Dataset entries
··········

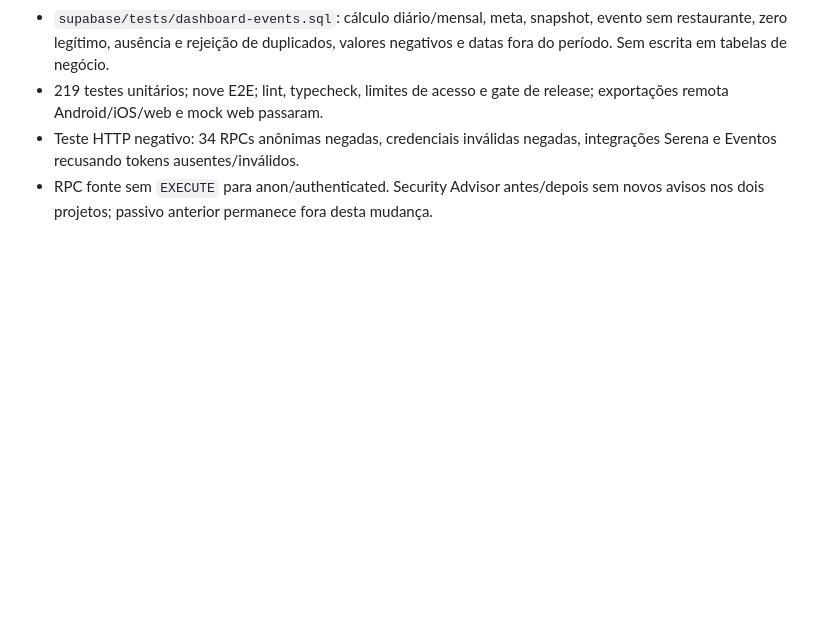
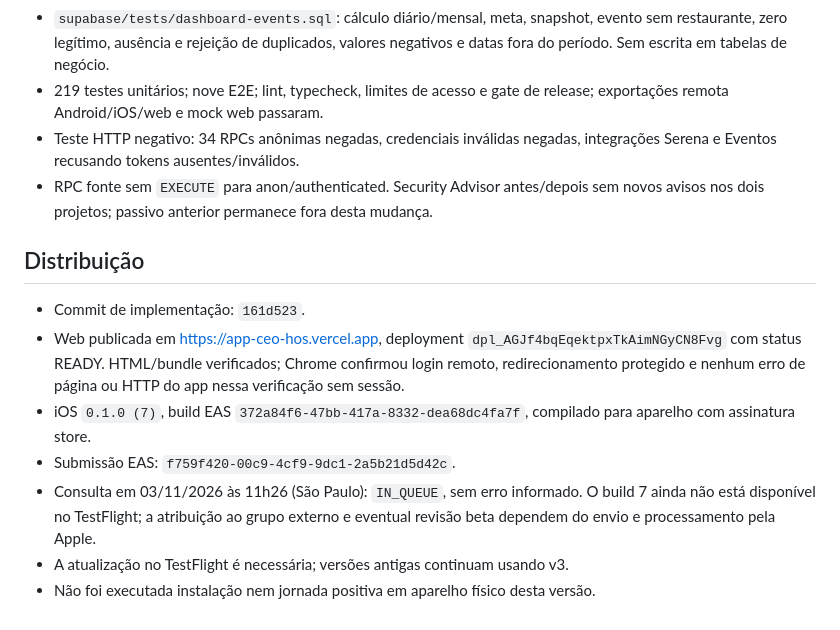
Before and after one commit to ikeguimaraes-dot/app-ceo-hos, a Markdown page: docs/events-revenue.md, the part around the change. Rendered like a GitHub page; blank space fills up the shorter version.

Commit message:
docs: record events revenue release validation

```diff
--- a/docs/events-revenue.md
+++ b/docs/events-revenue.md
@@ -58,3 +58,19 @@ O repositório KPH foi usado somente para leitura.
   integrações Serena e Eventos recusando tokens ausentes/inválidos.
 - RPC fonte sem `EXECUTE` para anon/authenticated. Security Advisor antes/depois
   sem novos avisos nos dois projetos; passivo anterior permanece fora desta mudança.
+
+## Distribuição
+
+- Commit de implementação: `161d523`.
+- Web publicada em https://app-ceo-hos.vercel.app, deployment
+  `dpl_AGJf4bqEqektpxTkAimNGyCN8Fvg` com status READY. HTML/bundle verificados;
+  Chrome confirmou login remoto, redirecionamento protegido e nenhum erro de
+  página ou HTTP do app nessa verificação sem sessão.
+- iOS `0.1.0 (7)`, build EAS
+  `372a84f6-47bb-417a-8332-dea68dc4fa7f`, compilado para aparelho com assinatura store.
+- Submissão EAS: `f759f420-00c9-4cf9-9dc1-2a5b21d5d42c`.
+- Consulta em 03/11/2026 às 11h26 (São Paulo): `IN_QUEUE`, sem erro informado.
+  O build 7 ainda não está disponível no TestFlight; a atribuição ao grupo externo
+  e eventual revisão beta dependem do envio e processamento pela Apple.
+- A atualização no TestFlight é necessária; versões antigas continuam usando v3.
+- Não foi executada instalação nem jornada positiva em aparelho físico desta versão.
```
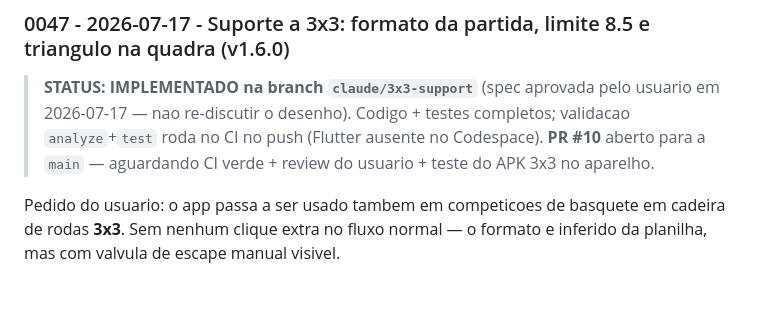
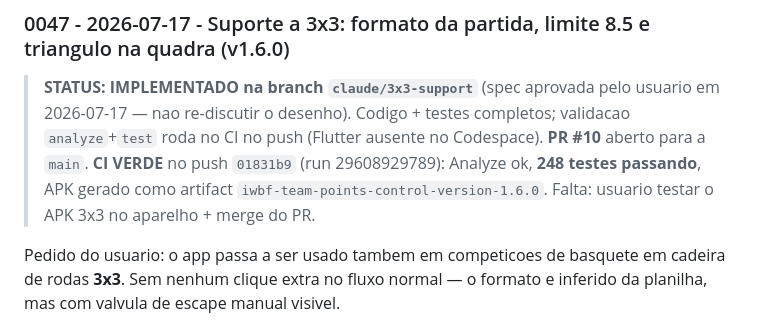
Before and after one commit to gnpazinato/IWBF-Team-Points-Control, a Markdown page: docs/AI_WORK_LOG.md, the part around the change. GitHub-like rendering; blank space fills up the shorter version.

Commit message:
docs: CI verde na 0047 — 248 testes, APK 1.6.0 no artifact
Co-Authored-By: Claude Fable 5 <noreply@anthropic.com>

```diff
--- a/docs/AI_WORK_LOG.md
+++ b/docs/AI_WORK_LOG.md
@@ -564,8 +564,10 @@ Proximo passo recomendado:
 > **STATUS: IMPLEMENTADO na branch `claude/3x3-support`** (spec aprovada
 > pelo usuario em 2026-07-17 — nao re-discutir o desenho). Codigo + testes
 > completos; validacao `analyze`+`test` roda no CI no push (Flutter ausente
-> no Codespace). **PR #10** aberto para a `main` — aguardando CI verde +
-> review do usuario + teste do APK 3x3 no aparelho.
+> no Codespace). **PR #10** aberto para a `main`. **CI VERDE** no push
+> `01831b9` (run 29608929789): Analyze ok, **248 testes passando**, APK
+> gerado como artifact `iwbf-team-points-control-version-1.6.0`. Falta:
+> usuario testar o APK 3x3 no aparelho + merge do PR.
 
 Pedido do usuario: o app passa a ser usado tambem em competicoes de
 basquete em cadeira de rodas **3x3**. Sem nenhum clique extra no fluxo
```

··········

What is required
Omit the pictures. Output every record above word for word.

Final answer
Before and after one commit to ikeguimaraes-dot/app-ceo-hos, a Markdown page: docs/events-revenue.md, the part around the change. Rendered like a GitHub page; blank space fills up the shorter version.

Commit message:
docs: record events revenue release validation

```diff
--- a/docs/events-revenue.md
+++ b/docs/events-revenue.md
@@ -58,3 +58,19 @@ O repositório KPH foi usado somente para leitura.
   integrações Serena e Eventos recusando tokens ausentes/inválidos.
 - RPC fonte sem `EXECUTE` para anon/authenticated. Security Advisor antes/depois
   sem novos avisos nos dois projetos; passivo anterior permanece fora desta mudança.
+
+## Distribuição
+
+- Commit de implementação: `161d523`.
+- Web publicada em https://app-ceo-hos.vercel.app, deployment
+  `dpl_AGJf4bqEqektpxTkAimNGyCN8Fvg` com status READY. HTML/bundle verificados;
+  Chrome confirmou login remoto, redirecionamento protegido e nenhum erro de
+  página ou HTTP do app nessa verificação sem sessão.
+- iOS `0.1.0 (7)`, build EAS
+  `372a84f6-47bb-417a-8332-dea68dc4fa7f`, compilado para aparelho com assinatura store.
+- Submissão EAS: `f759f420-00c9-4cf9-9dc1-2a5b21d5d42c`.
+- Consulta em 03/11/2026 às 11h26 (São Paulo): `IN_QUEUE`, sem erro informado.
+  O build 7 ainda não está disponível no TestFlight; a atribuição ao grupo externo
+  e eventual revisão beta dependem do envio e processamento pela Apple.
+- A atualização no TestFlight é necessária; versões antigas continuam usando v3.
+- Não foi executada instalação nem jornada positiva em aparelho físico desta versão.
```
Before and after one commit to gnpazinato/IWBF-Team-Points-Control, a Markdown page: docs/AI_WORK_LOG.md, the part around the change. GitHub-like rendering; blank space fills up the shorter version.

Commit message:
docs: CI verde na 0047 — 248 testes, APK 1.6.0 no artifact
Co-Authored-By: Claude Fable 5 <noreply@anthropic.com>

```diff
--- a/docs/AI_WORK_LOG.md
+++ b/docs/AI_WORK_LOG.md
@@ -564,8 +564,10 @@ Proximo passo recomendado:
 > **STATUS: IMPLEMENTADO na branch `claude/3x3-support`** (spec aprovada
 > pelo usuario em 2026-07-17 — nao re-discutir o desenho). Codigo + testes
 > completos; validacao `analyze`+`test` roda no CI no push (Flutter ausente
-> no Codespace). **PR #10** aberto para a `main` — aguardando CI verde +
-> review do usuario + teste do APK 3x3 no aparelho.
+> no Codespace). **PR #10** aberto para a `main`. **CI VERDE** no push
+> `01831b9` (run 29608929789): Analyze ok, **248 testes passando**, APK
+> gerado como artifact `iwbf-team-points-control-version-1.6.0`. Falta:
+> usuario testar o APK 3x3 no aparelho + merge do PR.
 
 Pedido do usuario: o app passa a ser usado tambem em competicoes de
 basquete em cadeira de rodas **3x3**. Sem nenhum clique extra no fluxo
```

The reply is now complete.